WHAT YOU WILL DO >> Your answer must repeat all of the entries word for word, without any images.

*****

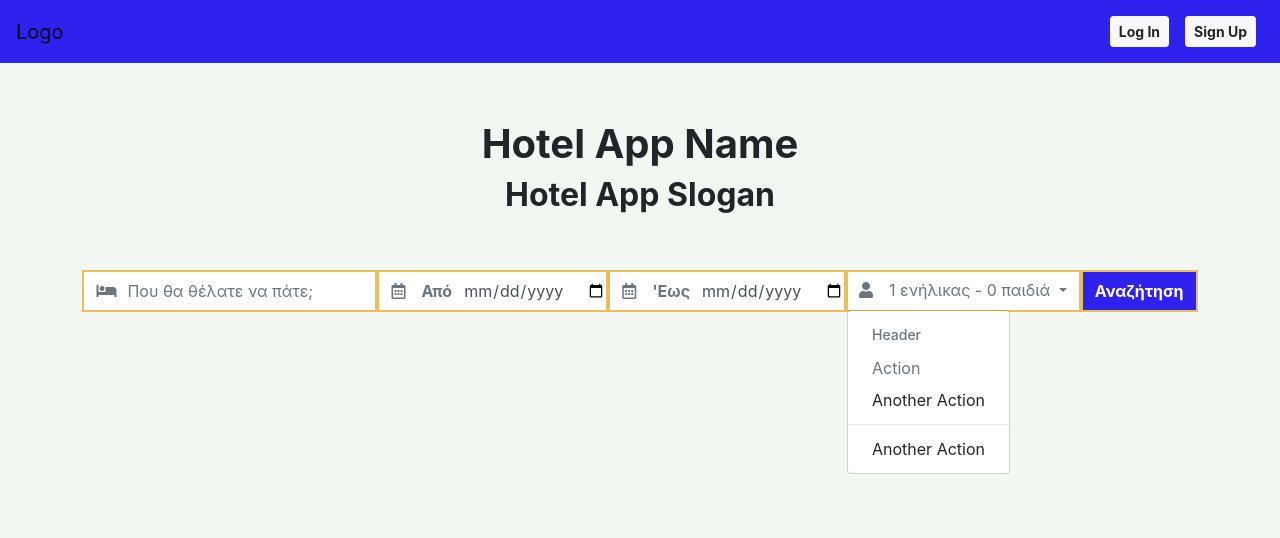
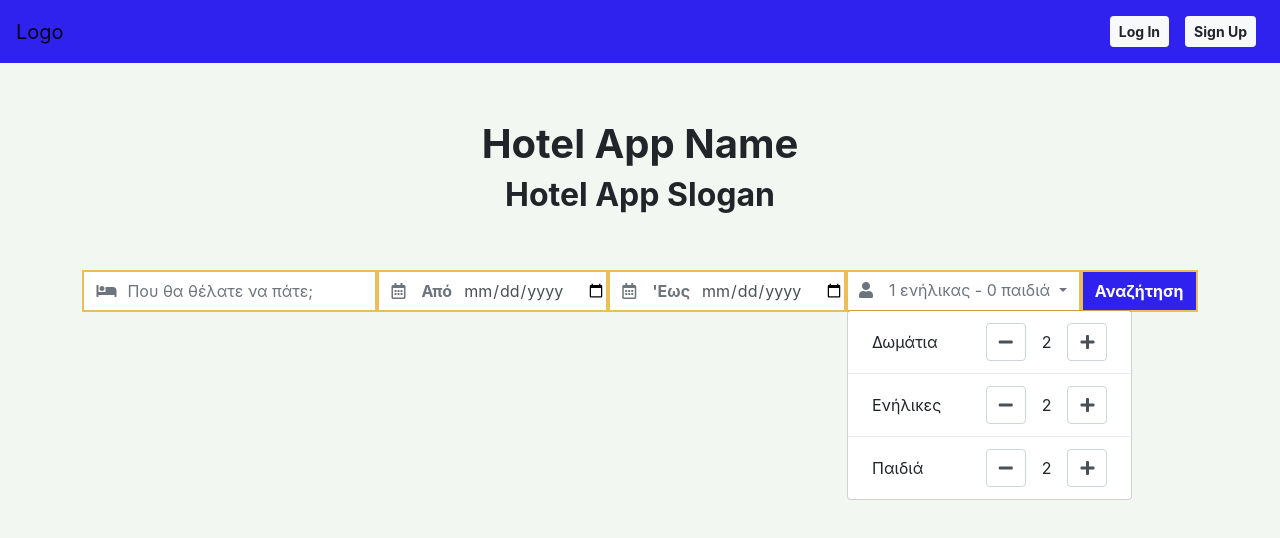
Before and after one commit to GeorgeMitrakis/javathehutt-frontend, a React (Create React App) app in the folder hotelapp/: page / in a window 1280 px wide. Both pictures are taken after a click on the button "1 ενήλικας - 0 παιδιά". Shown: the top 538 px of the page. Built offline with nearby package versions, Linux system fonts and the light colour scheme.

Commit message:
Added dropdown options at search form

```diff
--- a/hotelapp/src/containers/IndexPage/IndexPage.js
+++ b/hotelapp/src/containers/IndexPage/IndexPage.js
@@ -82,11 +82,54 @@ class IndexPage extends React.Component {
                                             1 ενήλικας - 0 παιδιά {' '}
                                         </DropdownToggle>
                                         <DropdownMenu>
-                                            <DropdownItem header>Header</DropdownItem>
-                                            <DropdownItem disabled>Action</DropdownItem>
-                                            <DropdownItem>Another Action</DropdownItem>
+                                            <DropdownItem>
+                                                <div className="d-flex align-items-center">
+                                                    <div className="pr-5">
+                                                        Δωμάτια
+                                                    </div>
+                                                    <div className="pr-3">
+                                                        <button className="form-control"><i class="fas fa-minus"></i></button>
+                                                    </div>
+                                                    <div className="pr-3">
+                                                    2
+                                                    </div>
+                                                    <div className="">
+                                                        <button className="form-control"><i class="fas fa-plus"></i></button>
+                                                    </div>
+                                                </div>
+                                            </DropdownItem>
                                             <DropdownItem divider />
-                                            <DropdownItem>Another Action</DropdownItem>
+                                            <DropdownItem>
+                                                <Row className="align-items-center">
+                                                    <Col className="d-flex justify-content-start">
+                                                        Ενήλικες
+                                                    </Col>
+
+                                                    <Col className="d-flex justify-content-end">
+                                                        <button className="form-control"><i class="fas fa-minus"></i></button>
+                                                        <div className="pr-3 pl-3 align-self-center">
+                                                            2
+                                                        </div>
+                                                        <button className="form-control"><i class="fas fa-plus"></i></button>
+                                                    </Col>
+                                                </Row>
+                                            </DropdownItem>
+                                            <DropdownItem divider />
+                                            <DropdownItem>
+                                                <Row className="align-items-center">
+                                                    <Col className="d-flex justify-content-start">
+                                                        Παιδιά
+                                                    </Col>
+
+                                                    <Col className="d-flex justify-content-end">
+                                                        <button className="form-control"><i class="fas fa-minus"></i></button>
+                                                        <div className="pr-3 pl-3 align-self-center">
+                                                            2
+                                                        </div>
+                                                        <button className="form-control"><i class="fas fa-plus"></i></button>
+                                                    </Col>
+                                                </Row>
+                                            </DropdownItem>
                                         </DropdownMenu>
                                     </InputGroupButtonDropdown>
                                 </Col>
```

*****

RESULT OF THIS EXERCISE >>
Before and after one commit to GeorgeMitrakis/javathehutt-frontend, a React (Create React App) app in the folder hotelapp/: page / in a window 1280 px wide. Both pictures are taken after a click on the button "1 ενήλικας - 0 παιδιά". Shown: the top 538 px of the page. Built offline with nearby package versions, Linux system fonts and the light colour scheme.

Commit message:
Added dropdown options at search form

```diff
--- a/hotelapp/src/containers/IndexPage/IndexPage.js
+++ b/hotelapp/src/containers/IndexPage/IndexPage.js
@@ -82,11 +82,54 @@ class IndexPage extends React.Component {
                                             1 ενήλικας - 0 παιδιά {' '}
                                         </DropdownToggle>
                                         <DropdownMenu>
-                                            <DropdownItem header>Header</DropdownItem>
-                                            <DropdownItem disabled>Action</DropdownItem>
-                                            <DropdownItem>Another Action</DropdownItem>
+                                            <DropdownItem>
+                                                <div className="d-flex align-items-center">
+                                                    <div className="pr-5">
+                                                        Δωμάτια
+                                                    </div>
+                                                    <div className="pr-3">
+                                                        <button className="form-control"><i class="fas fa-minus"></i></button>
+                                                    </div>
+                                                    <div className="pr-3">
+                                                    2
+                                                    </div>
+                                                    <div className="">
+                                                        <button className="form-control"><i class="fas fa-plus"></i></button>
+                                                    </div>
+                                                </div>
+                                            </DropdownItem>
                                             <DropdownItem divider />
-                                            <DropdownItem>Another Action</DropdownItem>
+                                            <DropdownItem>
+                                                <Row className="align-items-center">
+                                                    <Col className="d-flex justify-content-start">
+                                                        Ενήλικες
+                                                    </Col>
+
+                                                    <Col className="d-flex justify-content-end">
+                                                        <button className="form-control"><i class="fas fa-minus"></i></button>
+                                                        <div className="pr-3 pl-3 align-self-center">
+                                                            2
+                                                        </div>
+                                                        <button className="form-control"><i class="fas fa-plus"></i></button>
+                                                    </Col>
+                                                </Row>
+                                            </DropdownItem>
+                                            <DropdownItem divider />
+                                            <DropdownItem>
+                                                <Row className="align-items-center">
+                                                    <Col className="d-flex justify-content-start">
+                                                        Παιδιά
+                                                    </Col>
+
+                                                    <Col className="d-flex justify-content-end">
+                                                        <button className="form-control"><i class="fas fa-minus"></i></button>
+                                                        <div className="pr-3 pl-3 align-self-center">
+                                                            2
+                                                        </div>
+                                                        <button className="form-control"><i class="fas fa-plus"></i></button>
+                                                    </Col>
+                                                </Row>
+                                            </DropdownItem>
                                         </DropdownMenu>
                                     </InputGroupButtonDropdown>
                                 </Col>
```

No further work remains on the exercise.